Sirach5_trust

Our Psalm confirms that we should place our reliance – our HOPE – in God:

Blessed are they who hope in the Lord.
They are like trees
planted near running water,
That yield fruit in due season,
and whose leaves never fade.
Whatever they do prospers.

Mark describes what happens to those who choose a merciful life, and to those who don’t!

Neither of these readings spares any harsh words. They are so confronting that we may be tempted to “read over them”, not really engaging their message to our lives. 

Do we have any hard choices to make about 

  • where we place our confidence?
  • the integrity of our choices?
  • how we use our wealth and resources?
  • how we respond to others’ needs?
  • the example we are offering for those who depend on us?

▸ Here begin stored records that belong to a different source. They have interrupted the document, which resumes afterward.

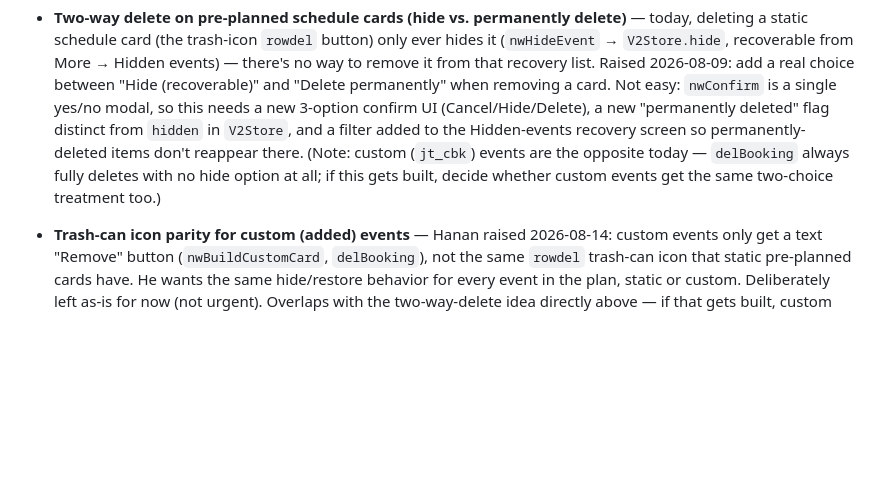
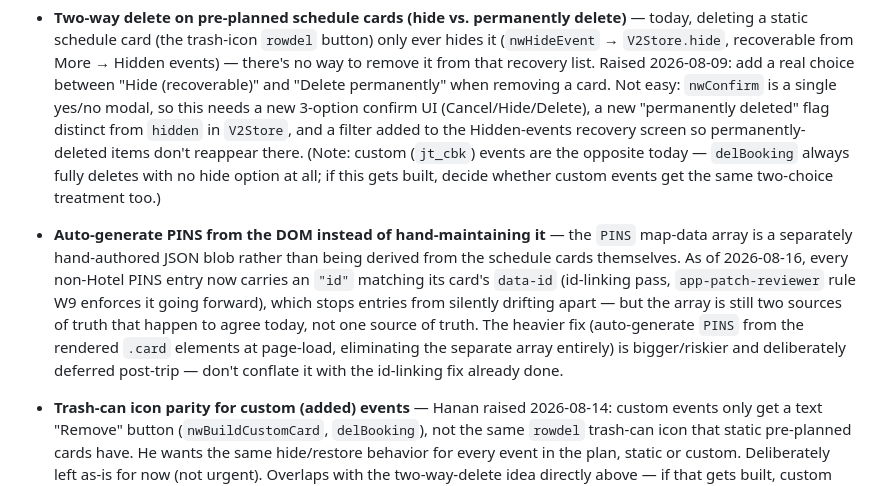
Before and after one commit to HananGershon/japan-trip, a Markdown page: FUTURE_IDEAS.md, the part around the change. Drawn GitHub-style; blank space fills up the shorter version.

```diff
--- a/FUTURE_IDEAS.md
+++ b/FUTURE_IDEAS.md
@@ -12,6 +12,7 @@ Things worth doing eventually, deliberately set aside for now. Not a bug list
 - **Trip Expenses tab** — full spec pasted below from the original planning doc, unimplemented. No expense-tracking feature exists in the app today (only a currency converter).
 - **Attach a new custom ticket as an alternative to an existing ticket** — when adding a new event via the "+" flow, offer a toggle ("this is an alternative") plus a picker to choose which existing ticket (static or custom) it's an alternative to. Raised 2026-08-09. Not easy: alternatives today are a static-HTML structure (`.grp`/`.alts`/`.alttoggle`, tagged by `nwTagGroups`/`nwPromoteInGroup`) that custom (`jt_cbk`) events don't participate in at all — they always render as independent `.customcard`s via the boot-time injection pass (`nwBuildCustomCard`). Making a custom event attach into an existing alt-group needs: a new `altOf` field on the custom-event schema, a day-scoped picker UI listing current cards to attach to, and render-pass logic to insert the new card into the target's `.alts` container (creating one if the target isn't already a group) and update the "N alternatives" toggle. Comparable scope to the already-parked "Alternatives as a carousel" idea — don't pick up casually.
 - **Two-way delete on pre-planned schedule cards (hide vs. permanently delete)** — today, deleting a static schedule card (the trash-icon `rowdel` button) only ever hides it (`nwHideEvent` → `V2Store.hide`, recoverable from More → Hidden events) — there's no way to remove it from that recovery list. Raised 2026-08-09: add a real choice between "Hide (recoverable)" and "Delete permanently" when removing a card. Not easy: `nwConfirm` is a single yes/no modal, so this needs a new 3-option confirm UI (Cancel/Hide/Delete), a new "permanently deleted" flag distinct from `hidden` in `V2Store`, and a filter added to the Hidden-events recovery screen so permanently-deleted items don't reappear there. (Note: custom (`jt_cbk`) events are the opposite today — `delBooking` always fully deletes with no hide option at all; if this gets built, decide whether custom events get the same two-choice treatment too.)
+- **Auto-generate PINS from the DOM instead of hand-maintaining it** — the `PINS` map-data array is a separately hand-authored JSON blob rather than being derived from the schedule cards themselves. As of 2026-08-16, every non-Hotel PINS entry now carries an `"id"` matching its card's `data-id` (id-linking pass, `app-patch-reviewer` rule W9 enforces it going forward), which stops entries from silently drifting apart — but the array is still two sources of truth that happen to agree today, not one source of truth. The heavier fix (auto-generate `PINS` from the rendered `.card` elements at page-load, eliminating the separate array entirely) is bigger/riskier and deliberately deferred post-trip — don't conflate it with the id-linking fix already done.
 - **Trash-can icon parity for custom (added) events** — Hanan raised 2026-08-14: custom events only get a text "Remove" button (`nwBuildCustomCard`, `delBooking`), not the same `rowdel` trash-can icon that static pre-planned cards have. He wants the same hide/restore behavior for every event in the plan, static or custom. Deliberately left as-is for now (not urgent). Overlaps with the two-way-delete idea directly above — if that gets built, custom events should get the same trash-can icon + hide-vs-delete choice as static cards, not just parity on the delete-only "Remove" button.
 
   <details>
```
Also changed, not shown: .claude/agents/app-patch-reviewer.md (+9 -2 lines), CLAUDE.md (+1 -0 lines).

I know I want to do all I can to avoid any millstones around my neck! Right? 

Let’s take a deep look at our hearts today for any trace of merciless choices or sinful self-reliance, thinking we might even know better than God! Sometimes, when we are frightened or unsure, we forget to lay it all down before the Lord. But we can trust God completely, and doing so will bless us. What we have to learn is that God may take us, by a different route, to our joy.

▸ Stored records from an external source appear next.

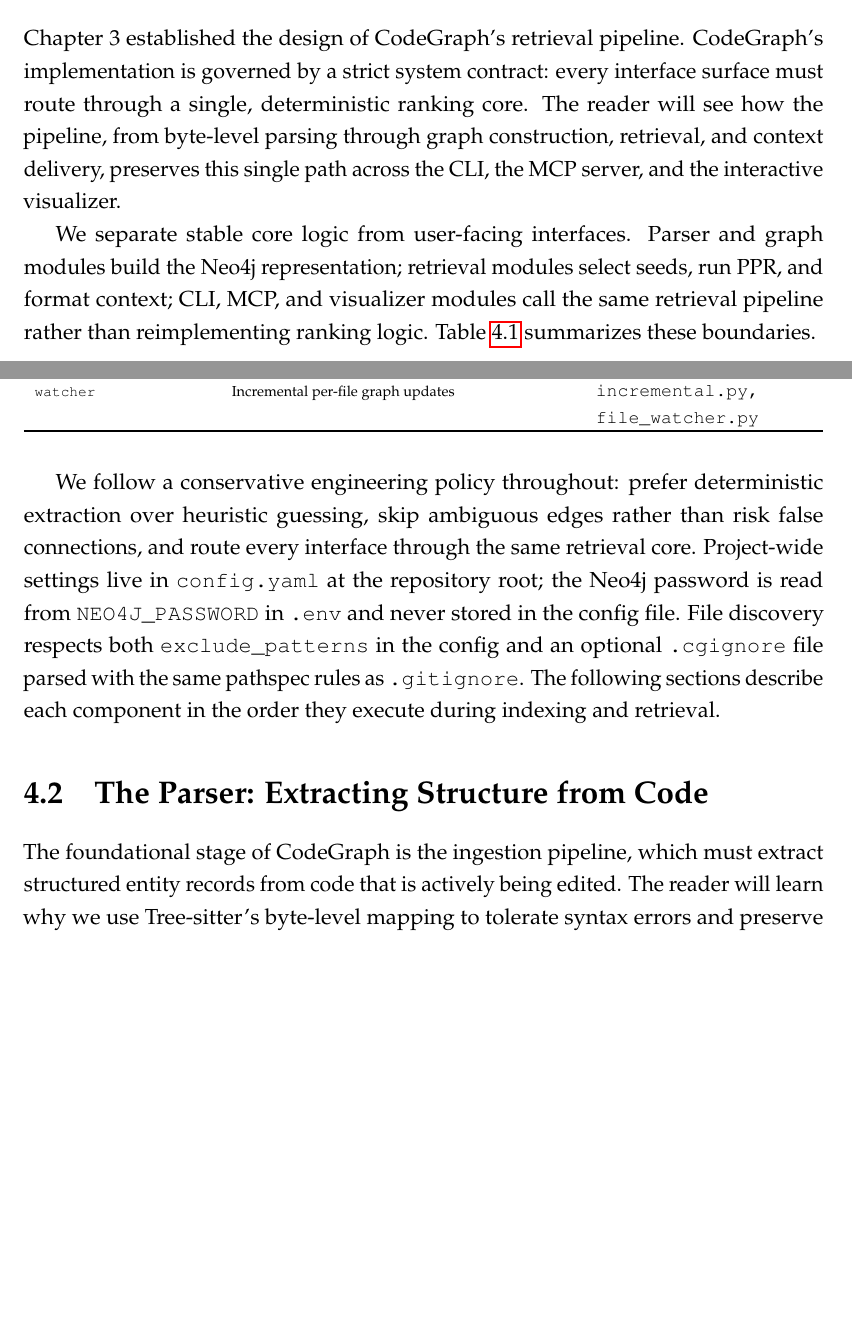
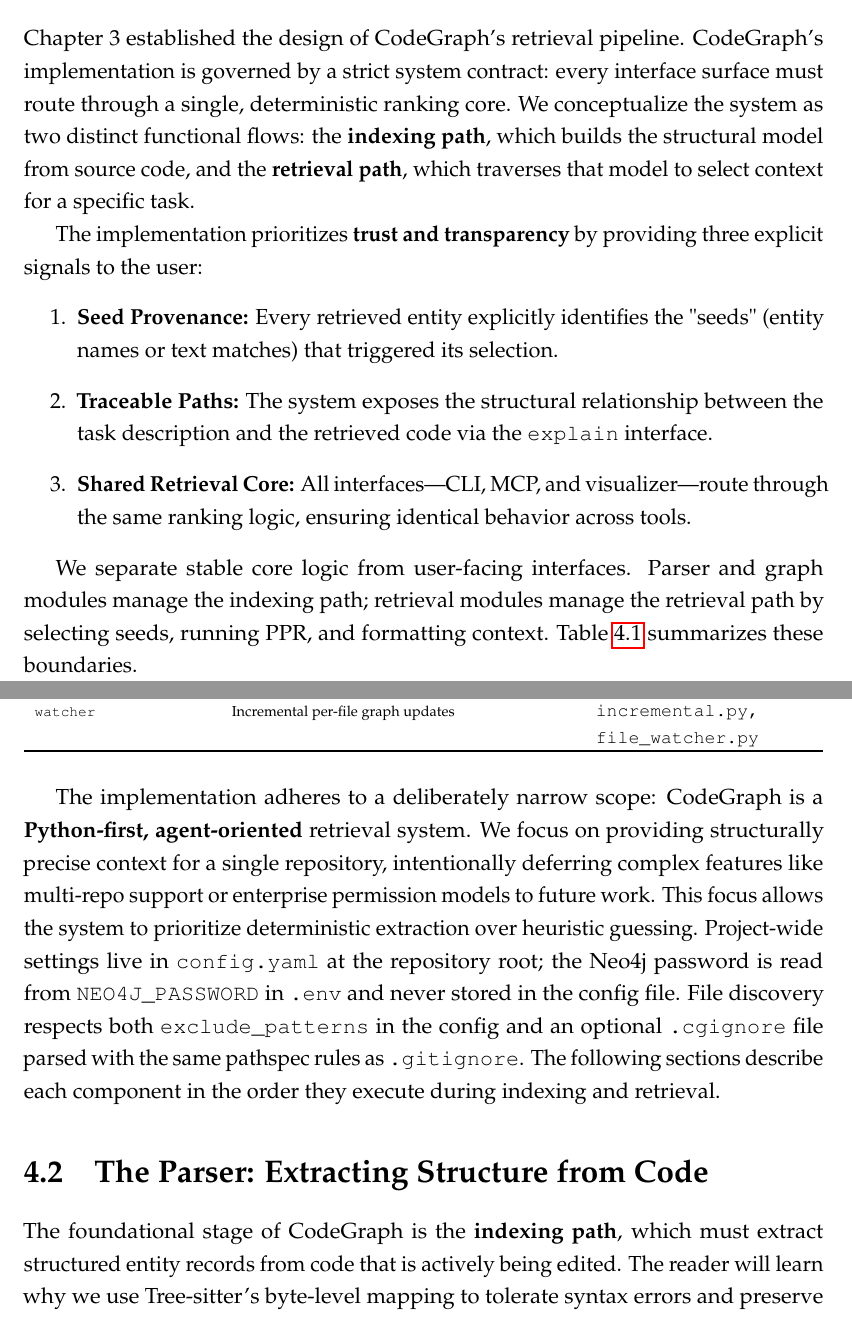
Before and after one commit to alextm0/codegraph, a LaTeX thesis (thesis/main.tex, which reads thesis/chapters/chapter4_implementation.tex): two parts of pages 39 and 40 of 67, joined at a grey line, cut so that both start at the same text, the shorter picture padded with empty space. Compiled offline with pdfLaTeX.

Commit message:
docs(thesis): update implementation narrative
- Refactor Chapter 4 to use 'indexing path' and 'retrieval path' terminology.
- Integrate Trust & Transparency signals into the design rationale.

```diff
--- a/thesis/chapters/chapter4_implementation.tex
+++ b/thesis/chapters/chapter4_implementation.tex
@@ -10,9 +10,16 @@
 \label{sec:system-architecture}
 % =============================================================================
 
-Chapter~3 established the design of CodeGraph's retrieval pipeline. CodeGraph's implementation is governed by a strict system contract: every interface surface must route through a single, deterministic ranking core. The reader will see how the pipeline, from byte-level parsing through graph construction, retrieval, and context delivery, preserves this single path across the CLI, the MCP server, and the interactive visualizer.
+Chapter~3 established the design of CodeGraph's retrieval pipeline. CodeGraph's implementation is governed by a strict system contract: every interface surface must route through a single, deterministic ranking core. We conceptualize the system as two distinct functional flows: the \textbf{indexing path}, which builds the structural model from source code, and the \textbf{retrieval path}, which traverses that model to select context for a specific task.
 
-We separate stable core logic from user-facing interfaces. Parser and graph modules build the Neo4j representation; retrieval modules select seeds, run PPR, and format context; CLI, MCP, and visualizer modules call the same retrieval pipeline rather than reimplementing ranking logic. \Cref{tab:implementation-modules} summarizes these boundaries.
+The implementation prioritizes \textbf{trust and transparency} by providing three explicit signals to the user:
+\begin{enumerate}
+    \item \textbf{Seed Provenance:} Every retrieved entity explicitly identifies the "seeds" (entity names or text matches) that triggered its selection.
+    \item \textbf{Traceable Paths:} The system exposes the structural relationship between the task description and the retrieved code via the \texttt{explain} interface.
+    \item \textbf{Shared Retrieval Core:} All interfaces---CLI, MCP, and visualizer---route through the same ranking logic, ensuring identical behavior across tools.
+\end{enumerate}
+
+We separate stable core logic from user-facing interfaces. Parser and graph modules manage the indexing path; retrieval modules manage the retrieval path by selecting seeds, running PPR, and formatting context. \Cref{tab:implementation-modules} summarizes these boundaries.
 
 \begin{table}[H]
     \centering
@@ -39,14 +46,14 @@
     \end{adjustbox}
 \end{table}
 
-We follow a conservative engineering policy throughout: prefer deterministic extraction over heuristic guessing, skip ambiguous edges rather than risk false connections, and route every interface through the same retrieval core. Project-wide settings live in \texttt{config.yaml} at the repository root; the Neo4j password is read from \texttt{NEO4J\_PASSWORD} in \texttt{.env} and never stored in the config file. File discovery respects both \texttt{exclude\_patterns} in the config and an optional \texttt{.cgignore} file parsed with the same pathspec rules as \texttt{.gitignore}. The following sections describe each component in the order they execute during indexing and retrieval.
+The implementation adheres to a deliberately narrow scope: CodeGraph is a \textbf{Python-first, agent-oriented} retrieval system. We focus on providing structurally precise context for a single repository, intentionally deferring complex features like multi-repo support or enterprise permission models to future work. This focus allows the system to prioritize deterministic extraction over heuristic guessing. Project-wide settings live in \texttt{config.yaml} at the repository root; the Neo4j password is read from \texttt{NEO4J\_PASSWORD} in \texttt{.env} and never stored in the config file. File discovery respects both \texttt{exclude\_patterns} in the config and an optional \texttt{.cgignore} file parsed with the same pathspec rules as \texttt{.gitignore}. The following sections describe each component in the order they execute during indexing and retrieval.
 
 % =============================================================================
 \section{The Parser: Extracting Structure from Code}
 \label{sec:the-parser}
 % =============================================================================
 
-The foundational stage of CodeGraph is the ingestion pipeline, which must extract structured entity records from code that is actively being edited. The reader will learn why we use Tree-sitter's byte-level mapping to tolerate syntax errors and preserve original formatting, and how these extracted entities feed graph construction and seed selection.
+The foundational stage of CodeGraph is the \textbf{indexing path}, which must extract structured entity records from code that is actively being edited. The reader will learn why we use Tree-sitter's byte-level mapping to tolerate syntax errors and preserve original formatting, and how these extracted entities feed graph construction and seed selection.
 
 We use Tree-sitter, an incremental parser accessed through its Python bindings, for extraction. Tree-sitter produces a Concrete Syntax Tree (CST) that maps directly to source byte offsets. This byte-level mapping lets the parser preserve formatting and tolerate syntax errors, which matters in development environments where code is often in an intermediate state.
 
```
Also changed, not shown: thesis/chapters/chapter4_implementation.tex (10 more changed lines).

Music:  Trust in the Lord

The Ark of Your Hearts

Tuesday, February 19, 2019

Readings: http://www.usccb.org/bible/readings/021919.cfm

duck
Sent to me this morning by my beautiful niece in Atlanta where they are having rain

Today, in Mercy, and for the next few days we have the story of Noah. It’s both a terrifying and delightful story. 

It is frightening to think of the earth inundated by flood, all Creation wiped out because of the Creator’s disappointment! 

But it is delightful to think of these thousands of animal couples, holding hands, paws, fins or tentacles and skipping into Noah’s big boat.

In this passage, the writer imbues God with the same emotions and responses we have when our project fails mightily. We crumple it up, press delete, throw it in the garbage disposal, or smash it on the ground. In Genesis, God decides to “erase by flood”.

Despite the woeful drama, the story is filled with hope. God has not completely given up. He just wants to start over again.

Throughout the voluminous rest of scripture, God starts over with us innumerable times. Think of the Prodigal Son, the Adulterous Woman, Joseph and his Brothers.  Forgiveness and new beginnings are the story of our relationship with a God Who loves us too much to let us fail.

So, if your faith life is a little stormy just now, take refuge in the “ark of your heart” – your trust, hope and faith in God. Pray for fairer weather and believe that God will send it. Ask for the eyes to recognize it when it comes.

Music: Eye of the Storm ~ Ryan Stevenson (a little bit country, but the message works)